Morehead State Public Radio, WMKY 90.3 FM, will replace outdated equipment to allow students to better prepare for their futures in broadcasting careers. Upgrades were made possible after the station received funds from listeners and the Coronavirus Relief and Economic Security Act. 

“We had some money through the CARES Act that happened last year through COVID plus some fundraising we had done prior to COVID for the purchase of a new board, and it was a good time to make the move,” said Greg Jenkins, the operations director for WMKY. 

The station received $112,136 through CARES and an additional $197,602 from the American Rescue Plan Stabilization through the Corporation for Public Broadcasting. 

Upgrades include the replacement of two audio boards in the master control and production studios. Both units, which are nearly 20-years-old and have missing or nonoperational parts, will cost just under $90,000. 

“They’re showing a lot of wear from use but also pieces of equipment in the board need to be replaced and there are no replacements,” said Jenkins, a Morehead native. 

The new consoles will be faster and have improved functionality. Listeners will also notice an improved sound quality.

“There will be some new bells and whistles that we don’t have on hand yet,” said Jenkins. “Once a student learns the process of running the board, they could go work in any studio, tv or radio and they will have the same kind of setup.”

Paul Hitchcock, MSPR’s general manager, said the upgrades will allow the station to provide students the ability to earn practical experience with the latest modern broadcast technology. 

Fifteen students are currently involved with MSPR, which is located in Breckinridge Hall.
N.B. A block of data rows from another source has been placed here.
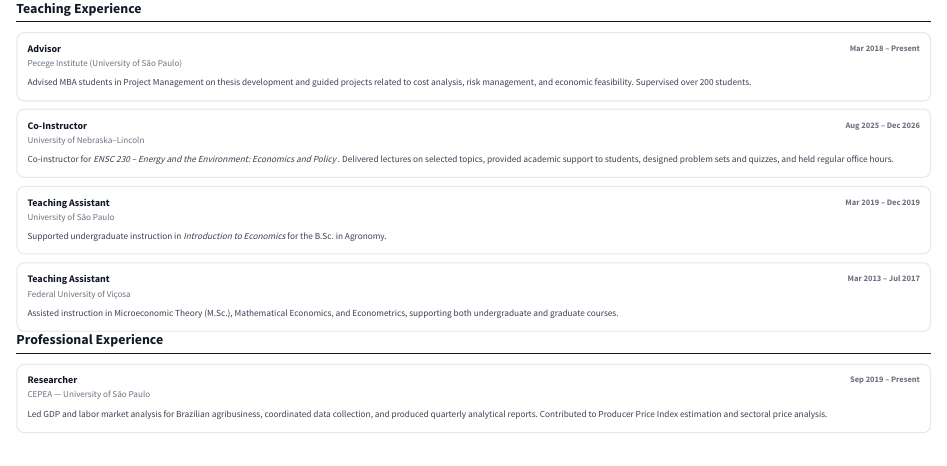
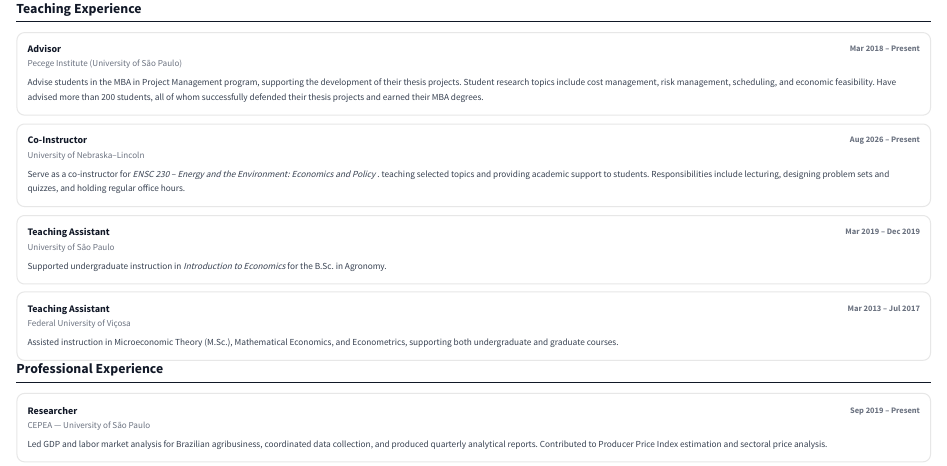
Before and after one commit to felipeeconomist/felipeeconomist.github.io, a Quarto document (experience.qmd): the page in a window 1100 px wide, from its top. Rendered offline with R 4.5, knitr and Pandoc in place of Quarto, with nearby package versions.

Commit message:
Update CV and teaching experience

```diff
--- a/experience.qmd
+++ b/experience.qmd
@@ -36,12 +36,10 @@ Teaching Experience
 
     <div class="experience-description">
 
-      Advised MBA students in Project Management
-      on thesis development and guided projects
-      related to cost analysis, risk management,
-      and economic feasibility.
-
-      Supervised over 200 students.
+      Advise students in the MBA in Project Management program, supporting the development of
+their thesis projects. Student research topics include cost management, risk management,
+scheduling, and economic feasibility. Have advised more than 200 students, all of whom
+successfully defended their thesis projects and earned their MBA degrees.
 
     </div>
 
@@ -63,24 +61,25 @@ Teaching Experience
       </div>
 
       <div class="experience-date">
-        Aug 2025 – Dec 2026
+        Aug 2026 – Present
       </div>
 
     </div>
 
     <div class="experience-description">
 
-      Co-instructor for
+      Serve as a co-instructor for
 
       <em>
         ENSC 230 – Energy and the Environment:
         Economics and Policy
       </em>.
 
-      Delivered lectures on selected topics,
-      provided academic support to students,
-      designed problem sets and quizzes,
-      and held regular office hours.
+      teaching selected topics and providing
+      academic support to students.
+      Responsibilities include lecturing,
+      designing problem sets and quizzes,
+      and holding regular office hours.
 
     </div>
 
```
Also changed, not shown: FelipeAlmeida-CV.pdf, docs/search.json, 2 other files.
Students are responsible for operating equipment as announcers, producers, engineers and editors.

Johnathon Burton, who has worked with the program since 2019, said he’s excited about the updated equipment but is hesitant about the learning curve that comes with it. 

“I think the upgrade will be a welcome change,” said Burton. “It’ll make things easier, but it will also probably be something else I have to learn and get used to because I’m used to how the equipment works now.” 

The studio plans to replace one of the boards over MSU’s winter break and the other by the spring of next year. They expect there to be no disruptions to the broadcasting schedule during that time.